One of the impressive floats at the New Orleans Mardi Gras — but the clue is in the name, says Charlotte.
THE VIEW FROM HERE OH, dear Lord, here we go again. It’s Mardi Gras time once more on the IW.
Now, I’m trying very hard to be patient but we went into all this two years ago and just managed to avoid looking daft. So who wasn’t listening?
Chris Slann and Frankie Goldspink, that’s who. They’re from the Island’s New Carnival Company, they’re organising Ryde’s midsummer parade, and they’ve just returned from a "fact-finding" mission to New Orleans. Among the facts they found was that New Orleans stages a Mardi Gras parade. Fun all the way, it seems. So now Ryde is going to have its very own Mardi Gras. On June 29.
Haven’t we tried this before? Why, yes, it was Cllr Ian Stephens who, as council chairman in 2011, first decided to bring Mardi Gras to the Island, planning a special charity event, all costumes and feathers and unlimited bowls of nibbles.
Unfortunately, it had to be pointed out to him that Mardi Gras, French for 'Fat Tuesday’, is invariably celebrated on what we call Shrove Tuesday, the day before Lent begins. Cllr Stephen’s Mardi Gras night was scheduled to take place four weeks into Lent (a solemn period of fasting and repentance) and so very much missed the point of the whole thing.
In the end, it was all called off. Not enough demand for tickets, apparently, though I suspect there may be a terrible curse on events which attempt to inflict Mardi Gras on the Island on inappropriate dates. So, listen up, Chris and Frankie. Christmas is on December 25. Guy Fawkes Night is on November 5. And Mardi Gras celebrations take place on the day before Ash Wednesday. The actual date is variable but it is never, ever on June 29. That would be silly, wouldn’t it?
I’m sure you found out lots of facts on your trip to New Orleans, but it was a pity you failed to grasp the meaning of Mardi Gras. "We were inspired by the giant papier mache bull that led the main Shrove Tuesday parade" said Chris. Shrove Tuesday, see, Chris? Did that not give you a teeny clue?
A midsummer parade sounds lovely, though. Just don’t call it Mardi Gras. You can’t have Mardi Gras in June, not to mention June 29 being a Saturday, so it’s the wrong day of the week anyway, plus the whole thing will be cursed just like Cllr Stephen’s unfortunate event.
Still, you seem to be keen on having a religious-festival theme to your parade, so I have checked what else you might use. And, look, here’s just the thing.
In the Russian Orthodox church, they commemorate the Miracle of the Moose on June 29. It’s a complicated story, involving some 15th-century monks who ate a moose, but don’t worry about the details. The point is, it all happened on June 29.

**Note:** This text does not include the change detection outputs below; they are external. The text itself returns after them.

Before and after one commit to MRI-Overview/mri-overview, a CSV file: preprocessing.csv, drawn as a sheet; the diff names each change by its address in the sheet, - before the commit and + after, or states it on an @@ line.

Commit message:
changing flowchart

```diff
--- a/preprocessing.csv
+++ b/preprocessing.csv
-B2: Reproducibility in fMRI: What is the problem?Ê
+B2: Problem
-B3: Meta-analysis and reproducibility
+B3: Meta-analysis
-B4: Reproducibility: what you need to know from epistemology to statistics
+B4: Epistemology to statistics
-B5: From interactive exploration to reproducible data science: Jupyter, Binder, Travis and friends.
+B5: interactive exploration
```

Perfect. Ryde’s Midsummer Moose Parade. And monks, too. You could borrow some from Quarr Abbey. And if you’ve already ordered the papier mache bull, just add some moosey antler bits and nobody will notice the difference.
Berry better bet to stave off cross-Channel hordes
I AM impressed by the outstandingly tetchy tone of M. Cave, of Rookley, who last week put a notice in the CP entitled "Disappearing England (or 10 reasons for an Immigration Referendum)"
M. Cave starts off being cross because nobody knows the name of the immigration minister. "Name him in 60 secs." Nope, ’fraid not. Hold on, I’ll Google him. Here we are, it’s somebody called Mark Harper.
Does that improve things now I can answer your question, M. Cave?
Golly, no. "The PM wants to bring in thousands of the 'brightest and best’ foreigners ever year because it’s 'good for business’. What about Britain’s brightest and best?" Good point, M. Cave, were it not for the fact we’re so thick we even can’t name the Immigration Minister.
"Over 300 languages are spoken in London," fulminates M. Cave. Actually, I think that’s nice, don’t you? It makes us sound rather clever and cosmopolitan. If we go on at this rate, we’ll be able to name the immigration minister.
Whoops, no, my mistake. Seems the 300 languages aren’t good at all. M. Cave is not to be placated. On and on he goes about the horrible foreigners, finishing up on a startling crescendo. "O Great King Alfred, Saviour of England, we need you now!"
I’m sorry? King Alfred? What crazy suggestion is this, M. Cave?
He’d be 1,164 years old and in no shape to repel all those invading Polish plumbers. In any case, what’s the only thing anyone knows about him? That’s right, he burnt the cakes.
What use would he be in the face of hordes of French patissiers settling on our shores? Mary Berry would be a better bet, by far. I’ll send her the name of the immigration minister.